[Content revision data]
== Segment start ==

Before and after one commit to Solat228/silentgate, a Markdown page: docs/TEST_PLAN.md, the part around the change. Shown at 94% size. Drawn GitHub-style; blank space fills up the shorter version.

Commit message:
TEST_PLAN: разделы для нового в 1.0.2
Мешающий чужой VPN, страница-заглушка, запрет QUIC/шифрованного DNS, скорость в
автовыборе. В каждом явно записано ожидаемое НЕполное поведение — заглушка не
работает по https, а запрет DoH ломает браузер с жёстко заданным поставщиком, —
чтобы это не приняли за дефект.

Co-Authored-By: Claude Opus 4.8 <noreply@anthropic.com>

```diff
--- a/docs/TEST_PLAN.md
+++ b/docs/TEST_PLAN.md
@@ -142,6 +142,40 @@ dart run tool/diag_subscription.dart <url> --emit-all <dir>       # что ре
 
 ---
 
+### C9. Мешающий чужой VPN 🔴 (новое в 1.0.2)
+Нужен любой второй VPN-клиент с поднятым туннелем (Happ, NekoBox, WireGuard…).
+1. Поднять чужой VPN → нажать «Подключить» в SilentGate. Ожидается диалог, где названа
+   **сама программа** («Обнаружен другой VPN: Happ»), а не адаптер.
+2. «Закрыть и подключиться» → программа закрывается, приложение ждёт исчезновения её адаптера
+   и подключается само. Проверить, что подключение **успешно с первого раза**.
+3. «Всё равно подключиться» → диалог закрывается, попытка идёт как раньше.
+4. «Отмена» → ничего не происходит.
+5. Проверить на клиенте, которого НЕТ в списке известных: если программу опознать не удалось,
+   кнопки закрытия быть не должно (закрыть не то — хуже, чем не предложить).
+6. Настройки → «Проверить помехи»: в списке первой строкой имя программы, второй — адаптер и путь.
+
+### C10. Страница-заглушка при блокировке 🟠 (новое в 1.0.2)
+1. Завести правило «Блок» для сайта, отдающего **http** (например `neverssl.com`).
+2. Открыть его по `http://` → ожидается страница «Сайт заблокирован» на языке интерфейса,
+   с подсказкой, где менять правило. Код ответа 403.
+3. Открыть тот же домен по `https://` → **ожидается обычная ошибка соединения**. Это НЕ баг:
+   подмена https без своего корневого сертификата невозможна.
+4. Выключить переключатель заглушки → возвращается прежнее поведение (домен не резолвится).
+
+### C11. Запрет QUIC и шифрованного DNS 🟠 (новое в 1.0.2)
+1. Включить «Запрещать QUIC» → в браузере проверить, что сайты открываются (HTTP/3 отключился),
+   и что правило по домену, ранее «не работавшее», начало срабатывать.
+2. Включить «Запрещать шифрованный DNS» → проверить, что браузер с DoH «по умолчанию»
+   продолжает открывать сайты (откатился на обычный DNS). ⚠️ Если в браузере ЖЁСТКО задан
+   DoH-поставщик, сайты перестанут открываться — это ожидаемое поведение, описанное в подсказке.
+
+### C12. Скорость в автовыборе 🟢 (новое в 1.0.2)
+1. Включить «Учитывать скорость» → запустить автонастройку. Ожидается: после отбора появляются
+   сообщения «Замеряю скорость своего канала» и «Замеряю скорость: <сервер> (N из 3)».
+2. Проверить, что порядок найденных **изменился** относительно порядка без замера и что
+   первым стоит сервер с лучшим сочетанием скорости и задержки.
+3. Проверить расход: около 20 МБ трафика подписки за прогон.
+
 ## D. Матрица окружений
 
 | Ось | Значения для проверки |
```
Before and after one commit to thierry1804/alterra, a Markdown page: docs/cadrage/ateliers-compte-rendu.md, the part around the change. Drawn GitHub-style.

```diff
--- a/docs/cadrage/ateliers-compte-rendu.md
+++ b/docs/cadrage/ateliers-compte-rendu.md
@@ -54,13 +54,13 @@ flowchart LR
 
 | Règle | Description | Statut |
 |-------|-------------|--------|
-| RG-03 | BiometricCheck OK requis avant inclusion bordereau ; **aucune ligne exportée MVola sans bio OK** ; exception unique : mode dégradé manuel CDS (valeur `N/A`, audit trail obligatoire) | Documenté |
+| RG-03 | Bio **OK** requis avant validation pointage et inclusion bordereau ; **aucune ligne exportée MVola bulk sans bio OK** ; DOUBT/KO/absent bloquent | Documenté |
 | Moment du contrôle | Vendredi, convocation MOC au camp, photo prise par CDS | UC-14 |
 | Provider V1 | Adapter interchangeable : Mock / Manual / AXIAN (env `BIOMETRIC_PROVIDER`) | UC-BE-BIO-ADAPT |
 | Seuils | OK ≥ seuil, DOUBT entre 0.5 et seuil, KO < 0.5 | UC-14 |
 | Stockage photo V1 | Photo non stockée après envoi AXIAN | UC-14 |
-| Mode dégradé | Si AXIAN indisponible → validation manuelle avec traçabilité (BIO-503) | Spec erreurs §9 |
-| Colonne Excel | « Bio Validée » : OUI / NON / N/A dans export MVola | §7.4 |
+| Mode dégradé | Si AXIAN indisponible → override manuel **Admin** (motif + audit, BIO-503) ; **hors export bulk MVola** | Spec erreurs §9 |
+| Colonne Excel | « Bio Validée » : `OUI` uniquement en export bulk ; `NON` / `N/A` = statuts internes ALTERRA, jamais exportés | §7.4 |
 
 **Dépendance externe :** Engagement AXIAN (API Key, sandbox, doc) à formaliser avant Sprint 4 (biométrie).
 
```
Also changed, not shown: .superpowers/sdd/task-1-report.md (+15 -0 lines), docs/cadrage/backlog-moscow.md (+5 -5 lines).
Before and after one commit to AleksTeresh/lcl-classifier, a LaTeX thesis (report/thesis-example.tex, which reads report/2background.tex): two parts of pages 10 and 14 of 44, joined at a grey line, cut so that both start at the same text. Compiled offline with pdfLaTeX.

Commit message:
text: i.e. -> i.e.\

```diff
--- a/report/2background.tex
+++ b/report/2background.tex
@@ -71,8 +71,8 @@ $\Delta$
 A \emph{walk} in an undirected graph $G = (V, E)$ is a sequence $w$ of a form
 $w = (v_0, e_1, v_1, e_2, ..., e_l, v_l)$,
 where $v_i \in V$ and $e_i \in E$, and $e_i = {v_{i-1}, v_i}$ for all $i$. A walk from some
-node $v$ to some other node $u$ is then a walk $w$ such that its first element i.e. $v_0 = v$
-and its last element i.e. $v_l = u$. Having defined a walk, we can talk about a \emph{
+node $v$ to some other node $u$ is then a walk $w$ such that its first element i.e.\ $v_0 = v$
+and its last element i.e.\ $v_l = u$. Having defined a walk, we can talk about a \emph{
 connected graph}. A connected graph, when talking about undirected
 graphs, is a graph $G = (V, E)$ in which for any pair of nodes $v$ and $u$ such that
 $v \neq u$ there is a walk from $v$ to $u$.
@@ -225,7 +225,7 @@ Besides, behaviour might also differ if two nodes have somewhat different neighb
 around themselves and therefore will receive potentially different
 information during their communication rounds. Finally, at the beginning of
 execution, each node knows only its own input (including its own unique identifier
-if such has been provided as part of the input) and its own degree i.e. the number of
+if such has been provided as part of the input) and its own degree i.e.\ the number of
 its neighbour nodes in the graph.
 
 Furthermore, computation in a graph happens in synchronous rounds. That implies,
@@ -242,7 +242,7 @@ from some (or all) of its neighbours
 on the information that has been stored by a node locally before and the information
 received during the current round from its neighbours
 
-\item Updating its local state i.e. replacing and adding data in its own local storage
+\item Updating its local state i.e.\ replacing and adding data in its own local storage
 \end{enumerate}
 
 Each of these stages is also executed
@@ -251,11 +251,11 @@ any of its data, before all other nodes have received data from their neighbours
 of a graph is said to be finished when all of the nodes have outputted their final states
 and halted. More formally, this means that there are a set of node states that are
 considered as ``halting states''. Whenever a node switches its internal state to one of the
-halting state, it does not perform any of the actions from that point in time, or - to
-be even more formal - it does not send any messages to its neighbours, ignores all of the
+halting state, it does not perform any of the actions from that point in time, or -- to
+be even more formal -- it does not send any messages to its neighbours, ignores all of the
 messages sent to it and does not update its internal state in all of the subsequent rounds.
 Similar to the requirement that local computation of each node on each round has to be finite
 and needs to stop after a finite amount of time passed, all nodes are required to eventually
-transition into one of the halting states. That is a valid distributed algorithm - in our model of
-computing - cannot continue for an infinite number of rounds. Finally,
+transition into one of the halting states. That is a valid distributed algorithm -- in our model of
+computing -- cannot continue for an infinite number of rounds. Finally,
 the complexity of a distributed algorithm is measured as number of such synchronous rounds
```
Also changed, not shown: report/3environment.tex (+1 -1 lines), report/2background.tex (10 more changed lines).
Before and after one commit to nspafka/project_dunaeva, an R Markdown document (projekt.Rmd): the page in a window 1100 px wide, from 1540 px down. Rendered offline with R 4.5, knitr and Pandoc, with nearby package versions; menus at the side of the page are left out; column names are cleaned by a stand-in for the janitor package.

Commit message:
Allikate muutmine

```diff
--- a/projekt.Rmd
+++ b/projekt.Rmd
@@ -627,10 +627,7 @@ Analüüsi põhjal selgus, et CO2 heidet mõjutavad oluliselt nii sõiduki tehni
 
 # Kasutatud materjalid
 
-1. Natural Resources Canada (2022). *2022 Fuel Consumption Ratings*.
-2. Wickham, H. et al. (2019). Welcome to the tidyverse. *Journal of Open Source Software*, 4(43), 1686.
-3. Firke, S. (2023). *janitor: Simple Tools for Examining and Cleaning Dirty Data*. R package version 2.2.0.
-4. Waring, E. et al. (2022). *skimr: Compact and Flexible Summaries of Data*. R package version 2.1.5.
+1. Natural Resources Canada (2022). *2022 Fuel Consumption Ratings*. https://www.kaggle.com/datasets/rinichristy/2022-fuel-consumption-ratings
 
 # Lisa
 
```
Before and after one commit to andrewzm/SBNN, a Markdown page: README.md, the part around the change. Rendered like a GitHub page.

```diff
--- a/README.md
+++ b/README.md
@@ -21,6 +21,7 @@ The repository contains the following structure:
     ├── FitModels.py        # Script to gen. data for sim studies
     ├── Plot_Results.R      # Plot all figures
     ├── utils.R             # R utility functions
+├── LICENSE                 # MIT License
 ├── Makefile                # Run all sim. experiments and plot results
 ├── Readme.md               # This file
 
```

== Segment end ==

**Work order:** In the answer, the lines from the first line of the data above through the line containing "Мешающий чужой VPN, страница-заглушка, запрет" must appear exactly as written, with nothing else.

**Response:**
Before and after one commit to Solat228/silentgate, a Markdown page: docs/TEST_PLAN.md, the part around the change. Shown at 94% size. Drawn GitHub-style; blank space fills up the shorter version.

Commit message:
TEST_PLAN: разделы для нового в 1.0.2
Мешающий чужой VPN, страница-заглушка, запрет QUIC/шифрованного DNS, скорость в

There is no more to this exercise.